Swansea murder trial mother Michelle Smith blames hospital
A mother accused of poisoning her baby has told a jury how she cradled her for an hour in hospital after she died.
Michelle Smith, 34, from Swansea denies murdering six-week-old Amy Louise in 2007.
She is accused of giving the child a powerful adult painkiller but told the jury someone in a hospital must have administered it.
Mrs Smith broke down as she relived the last moments with her daughter, at Swansea Crown Court.
Giving evidence for the first time, she told the jury how she was allowed to hold Amy's body for an hour in hospital, where medics had battled to revive the child.
The infant had been rushed to Singleton Hospital where doctors had managed to find a "slight heartbeat".
Speaking in the witness stand on Friday, Mrs Smith said that, as her hopes were briefly raised, consultant paediatrician Ingo Scholler explained that if Amy survived she would be brain-damaged.
Moments later she and her husband Christopher were told it was "pointless" continuing efforts to save Amy and the couple were asked permission to turn off her life-support machine.
Dr Scholler then placed Amy's body in her arms as the machine was turned off and the baby was pronounced dead.
"Dr Scholler hugged us both and said he was sorry. He still could not tell us what happened because he did not know," Mrs Smith told the court.
"I couldn't let her go. I was on the floor telling them they could not take her, she was my daughter."
During her trial, the jury has heard that drug dihydrocodeine was discovered in Amy's blood when a post-mortem examination was carried out to determine the cause of death.
It also emerged that an earlier urine sample had tested positive for the same drug but the result was never passed to the baby's doctors.
Mrs Smith, from Morriston in the city, has also insisted she had not taken any medication during Amy's brief life.
Christopher Clee QC, prosecuting, cross examining Mrs Smith said: "You are not suggesting, are you, that Christopher Smith had something to do with this, are you?"
"No," Mrs Smith replied.
She also agreed that Gillian Davies, the health visitor, who saw Amy on the day she died, could also be excluded.
"So if it was not you it must have been someone else," Mr Clee said.
"Yes it was. In the hospitals," Mrs Smith answered.

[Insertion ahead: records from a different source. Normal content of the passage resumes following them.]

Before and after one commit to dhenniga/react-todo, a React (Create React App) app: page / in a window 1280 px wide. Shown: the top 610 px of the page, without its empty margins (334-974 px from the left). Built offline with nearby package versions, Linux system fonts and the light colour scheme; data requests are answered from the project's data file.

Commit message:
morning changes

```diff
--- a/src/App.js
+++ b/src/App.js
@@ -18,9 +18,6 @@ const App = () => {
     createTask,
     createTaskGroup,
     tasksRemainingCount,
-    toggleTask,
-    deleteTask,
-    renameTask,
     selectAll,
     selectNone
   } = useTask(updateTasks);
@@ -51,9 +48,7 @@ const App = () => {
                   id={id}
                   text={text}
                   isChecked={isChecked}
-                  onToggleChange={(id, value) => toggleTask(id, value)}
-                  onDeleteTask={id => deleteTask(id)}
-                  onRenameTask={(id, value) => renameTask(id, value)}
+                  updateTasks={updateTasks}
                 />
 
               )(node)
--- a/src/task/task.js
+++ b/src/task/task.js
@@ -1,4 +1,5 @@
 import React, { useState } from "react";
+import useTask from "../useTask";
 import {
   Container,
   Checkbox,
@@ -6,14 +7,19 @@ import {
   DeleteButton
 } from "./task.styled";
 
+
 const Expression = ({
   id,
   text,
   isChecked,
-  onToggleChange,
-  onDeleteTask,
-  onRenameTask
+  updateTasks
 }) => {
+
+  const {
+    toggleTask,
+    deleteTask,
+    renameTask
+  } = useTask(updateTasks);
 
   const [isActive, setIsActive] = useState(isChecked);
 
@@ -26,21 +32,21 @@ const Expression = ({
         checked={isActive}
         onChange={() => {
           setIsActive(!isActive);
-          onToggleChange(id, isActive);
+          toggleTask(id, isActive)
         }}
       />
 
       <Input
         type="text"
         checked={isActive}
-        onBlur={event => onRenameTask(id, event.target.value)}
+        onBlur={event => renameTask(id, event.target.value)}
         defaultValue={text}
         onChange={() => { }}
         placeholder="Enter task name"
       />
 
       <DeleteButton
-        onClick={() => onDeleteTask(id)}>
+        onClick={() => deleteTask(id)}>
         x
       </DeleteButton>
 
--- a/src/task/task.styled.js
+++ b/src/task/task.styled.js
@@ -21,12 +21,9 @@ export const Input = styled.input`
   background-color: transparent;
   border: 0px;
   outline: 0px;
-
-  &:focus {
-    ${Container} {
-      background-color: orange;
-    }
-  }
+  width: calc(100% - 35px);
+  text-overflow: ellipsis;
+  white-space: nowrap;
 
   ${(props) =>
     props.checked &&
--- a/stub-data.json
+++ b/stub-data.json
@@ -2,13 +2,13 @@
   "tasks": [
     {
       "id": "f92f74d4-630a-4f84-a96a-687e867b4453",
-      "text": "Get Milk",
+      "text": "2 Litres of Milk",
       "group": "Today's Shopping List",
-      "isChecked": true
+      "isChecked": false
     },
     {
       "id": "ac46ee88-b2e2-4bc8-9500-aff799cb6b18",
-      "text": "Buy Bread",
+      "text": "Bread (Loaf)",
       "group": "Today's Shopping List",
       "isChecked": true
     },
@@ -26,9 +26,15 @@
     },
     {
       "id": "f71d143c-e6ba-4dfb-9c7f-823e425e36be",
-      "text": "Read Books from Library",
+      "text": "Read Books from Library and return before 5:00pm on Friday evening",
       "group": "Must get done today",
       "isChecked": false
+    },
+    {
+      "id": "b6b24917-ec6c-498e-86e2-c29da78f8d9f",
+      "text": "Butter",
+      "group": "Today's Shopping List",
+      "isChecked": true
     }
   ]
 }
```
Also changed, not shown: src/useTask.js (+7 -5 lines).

"Either deliberately or accidentally," Mr Clee said.
"Yes," Mrs Smith replied.
Mr Clee said none of the several hospitals where Amy was taken had any record of ever "prescribing or administering" DHC to Amy.
Mrs Smith said: "I do not accept that," and went on to claim that while there was no record it did not mean it had not been done.
She also denies an alternative charge of causing or allowing the death of a child, and the trial continues.